_Work instruction_
Search the data for "false". Return each matching line.
◇ ◇ ◇ ◇ ◇ ◇ ◇
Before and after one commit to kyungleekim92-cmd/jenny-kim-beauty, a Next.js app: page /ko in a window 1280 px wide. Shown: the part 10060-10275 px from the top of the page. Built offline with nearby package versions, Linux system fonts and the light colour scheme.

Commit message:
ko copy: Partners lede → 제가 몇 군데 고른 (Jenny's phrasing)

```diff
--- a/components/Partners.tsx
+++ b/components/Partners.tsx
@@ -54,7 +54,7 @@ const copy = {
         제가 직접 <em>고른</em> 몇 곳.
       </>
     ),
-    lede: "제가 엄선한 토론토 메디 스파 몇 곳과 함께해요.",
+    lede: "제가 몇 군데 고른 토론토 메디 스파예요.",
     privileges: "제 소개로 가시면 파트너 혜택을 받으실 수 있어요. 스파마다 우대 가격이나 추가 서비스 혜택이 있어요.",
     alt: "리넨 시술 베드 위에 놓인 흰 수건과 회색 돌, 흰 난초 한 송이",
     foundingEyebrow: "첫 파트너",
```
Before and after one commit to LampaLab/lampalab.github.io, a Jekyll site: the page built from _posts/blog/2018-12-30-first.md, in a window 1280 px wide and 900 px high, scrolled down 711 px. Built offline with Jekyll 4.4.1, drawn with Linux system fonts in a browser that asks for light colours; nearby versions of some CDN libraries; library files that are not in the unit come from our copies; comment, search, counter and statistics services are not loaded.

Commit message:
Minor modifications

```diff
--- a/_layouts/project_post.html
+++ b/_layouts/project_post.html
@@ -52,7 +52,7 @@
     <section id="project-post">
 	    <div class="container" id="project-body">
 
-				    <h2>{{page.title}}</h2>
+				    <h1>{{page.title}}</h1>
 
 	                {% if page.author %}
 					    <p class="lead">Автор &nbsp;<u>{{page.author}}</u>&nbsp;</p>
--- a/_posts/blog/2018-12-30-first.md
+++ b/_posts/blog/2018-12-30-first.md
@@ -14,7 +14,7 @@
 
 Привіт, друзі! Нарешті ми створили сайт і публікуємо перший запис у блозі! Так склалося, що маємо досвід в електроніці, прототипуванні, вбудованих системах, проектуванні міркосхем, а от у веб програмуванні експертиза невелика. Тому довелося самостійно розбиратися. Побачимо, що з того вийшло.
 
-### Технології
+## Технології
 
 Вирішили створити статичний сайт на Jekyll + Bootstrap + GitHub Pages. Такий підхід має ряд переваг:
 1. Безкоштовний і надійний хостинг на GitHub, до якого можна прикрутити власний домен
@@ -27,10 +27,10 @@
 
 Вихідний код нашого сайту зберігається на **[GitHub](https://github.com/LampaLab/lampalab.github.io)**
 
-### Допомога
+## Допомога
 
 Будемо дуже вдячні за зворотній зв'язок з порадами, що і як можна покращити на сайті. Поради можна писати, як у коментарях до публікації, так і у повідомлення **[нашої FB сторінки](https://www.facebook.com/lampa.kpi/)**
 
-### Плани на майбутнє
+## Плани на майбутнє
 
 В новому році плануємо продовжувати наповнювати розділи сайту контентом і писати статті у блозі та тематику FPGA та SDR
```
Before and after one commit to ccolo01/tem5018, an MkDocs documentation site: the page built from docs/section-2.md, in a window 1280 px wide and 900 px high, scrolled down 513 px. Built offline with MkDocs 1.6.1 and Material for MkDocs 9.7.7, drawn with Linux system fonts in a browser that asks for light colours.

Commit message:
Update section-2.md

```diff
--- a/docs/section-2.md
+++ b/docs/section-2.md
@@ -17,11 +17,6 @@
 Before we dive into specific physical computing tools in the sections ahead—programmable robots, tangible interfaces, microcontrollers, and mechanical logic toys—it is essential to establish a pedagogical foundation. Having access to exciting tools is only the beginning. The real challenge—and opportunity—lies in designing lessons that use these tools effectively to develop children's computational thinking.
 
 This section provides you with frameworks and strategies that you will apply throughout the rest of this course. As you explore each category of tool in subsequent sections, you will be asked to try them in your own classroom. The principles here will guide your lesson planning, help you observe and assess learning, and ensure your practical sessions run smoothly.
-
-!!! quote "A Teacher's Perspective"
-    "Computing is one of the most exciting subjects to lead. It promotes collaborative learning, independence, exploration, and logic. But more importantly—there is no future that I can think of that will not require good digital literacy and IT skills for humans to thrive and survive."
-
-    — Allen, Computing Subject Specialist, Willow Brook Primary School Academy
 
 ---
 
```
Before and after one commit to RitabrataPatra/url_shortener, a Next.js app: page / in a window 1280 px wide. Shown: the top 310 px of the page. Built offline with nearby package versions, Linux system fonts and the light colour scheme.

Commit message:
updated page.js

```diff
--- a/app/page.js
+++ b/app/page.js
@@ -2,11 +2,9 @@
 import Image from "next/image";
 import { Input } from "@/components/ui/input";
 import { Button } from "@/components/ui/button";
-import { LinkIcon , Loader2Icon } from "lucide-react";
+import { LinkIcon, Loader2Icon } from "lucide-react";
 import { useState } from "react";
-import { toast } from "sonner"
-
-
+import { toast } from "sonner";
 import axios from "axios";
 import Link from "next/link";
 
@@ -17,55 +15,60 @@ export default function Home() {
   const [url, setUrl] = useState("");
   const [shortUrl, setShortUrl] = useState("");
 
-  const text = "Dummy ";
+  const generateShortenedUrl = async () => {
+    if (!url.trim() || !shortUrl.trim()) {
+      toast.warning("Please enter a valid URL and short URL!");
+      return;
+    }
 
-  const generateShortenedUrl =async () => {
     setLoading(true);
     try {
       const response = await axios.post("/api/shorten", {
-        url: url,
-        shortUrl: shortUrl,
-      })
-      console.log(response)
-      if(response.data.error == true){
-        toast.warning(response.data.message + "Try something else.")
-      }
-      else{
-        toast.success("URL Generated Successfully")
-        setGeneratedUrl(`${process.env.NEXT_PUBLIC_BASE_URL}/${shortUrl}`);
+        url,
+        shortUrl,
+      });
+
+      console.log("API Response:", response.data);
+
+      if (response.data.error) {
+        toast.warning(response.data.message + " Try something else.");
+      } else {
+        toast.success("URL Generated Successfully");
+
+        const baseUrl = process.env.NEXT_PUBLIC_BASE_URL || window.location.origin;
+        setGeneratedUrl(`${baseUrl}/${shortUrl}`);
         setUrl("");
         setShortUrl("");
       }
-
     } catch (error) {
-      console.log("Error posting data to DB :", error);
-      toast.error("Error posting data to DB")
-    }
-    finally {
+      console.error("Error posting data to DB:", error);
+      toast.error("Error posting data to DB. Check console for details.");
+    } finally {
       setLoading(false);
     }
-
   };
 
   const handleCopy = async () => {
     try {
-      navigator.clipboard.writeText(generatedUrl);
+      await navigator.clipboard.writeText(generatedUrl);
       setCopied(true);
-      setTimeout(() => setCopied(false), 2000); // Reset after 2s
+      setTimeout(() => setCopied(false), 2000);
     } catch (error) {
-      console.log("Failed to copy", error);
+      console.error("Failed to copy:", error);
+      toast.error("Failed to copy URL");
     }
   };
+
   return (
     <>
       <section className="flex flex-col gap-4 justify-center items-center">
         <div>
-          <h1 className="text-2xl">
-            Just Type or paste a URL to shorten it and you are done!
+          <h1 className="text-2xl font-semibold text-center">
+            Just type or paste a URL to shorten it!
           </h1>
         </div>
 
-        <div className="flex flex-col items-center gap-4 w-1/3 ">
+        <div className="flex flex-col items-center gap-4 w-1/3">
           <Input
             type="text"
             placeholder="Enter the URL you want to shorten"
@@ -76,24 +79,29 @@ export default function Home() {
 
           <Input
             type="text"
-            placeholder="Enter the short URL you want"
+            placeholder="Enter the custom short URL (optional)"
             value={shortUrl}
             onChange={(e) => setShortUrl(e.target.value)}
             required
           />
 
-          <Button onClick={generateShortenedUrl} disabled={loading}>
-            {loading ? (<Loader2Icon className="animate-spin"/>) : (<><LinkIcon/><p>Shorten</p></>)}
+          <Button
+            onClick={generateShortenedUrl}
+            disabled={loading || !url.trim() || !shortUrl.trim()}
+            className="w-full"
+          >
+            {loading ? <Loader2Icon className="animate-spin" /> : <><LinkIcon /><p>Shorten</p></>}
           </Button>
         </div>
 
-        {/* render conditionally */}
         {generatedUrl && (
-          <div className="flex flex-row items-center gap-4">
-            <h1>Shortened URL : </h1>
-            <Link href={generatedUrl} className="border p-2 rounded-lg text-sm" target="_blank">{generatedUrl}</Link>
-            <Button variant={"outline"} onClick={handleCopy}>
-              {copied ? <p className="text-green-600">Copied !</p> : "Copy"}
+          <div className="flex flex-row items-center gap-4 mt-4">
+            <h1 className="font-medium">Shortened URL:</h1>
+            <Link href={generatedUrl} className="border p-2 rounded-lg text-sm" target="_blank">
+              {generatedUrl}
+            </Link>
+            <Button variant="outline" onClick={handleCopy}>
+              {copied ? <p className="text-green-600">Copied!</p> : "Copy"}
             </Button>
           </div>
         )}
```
◇ ◇ ◇ ◇ ◇ ◇ ◇
_Reply_
       setLoading(false);
-      setTimeout(() => setCopied(false), 2000); // Reset after 2s
+      setTimeout(() => setCopied(false), 2000);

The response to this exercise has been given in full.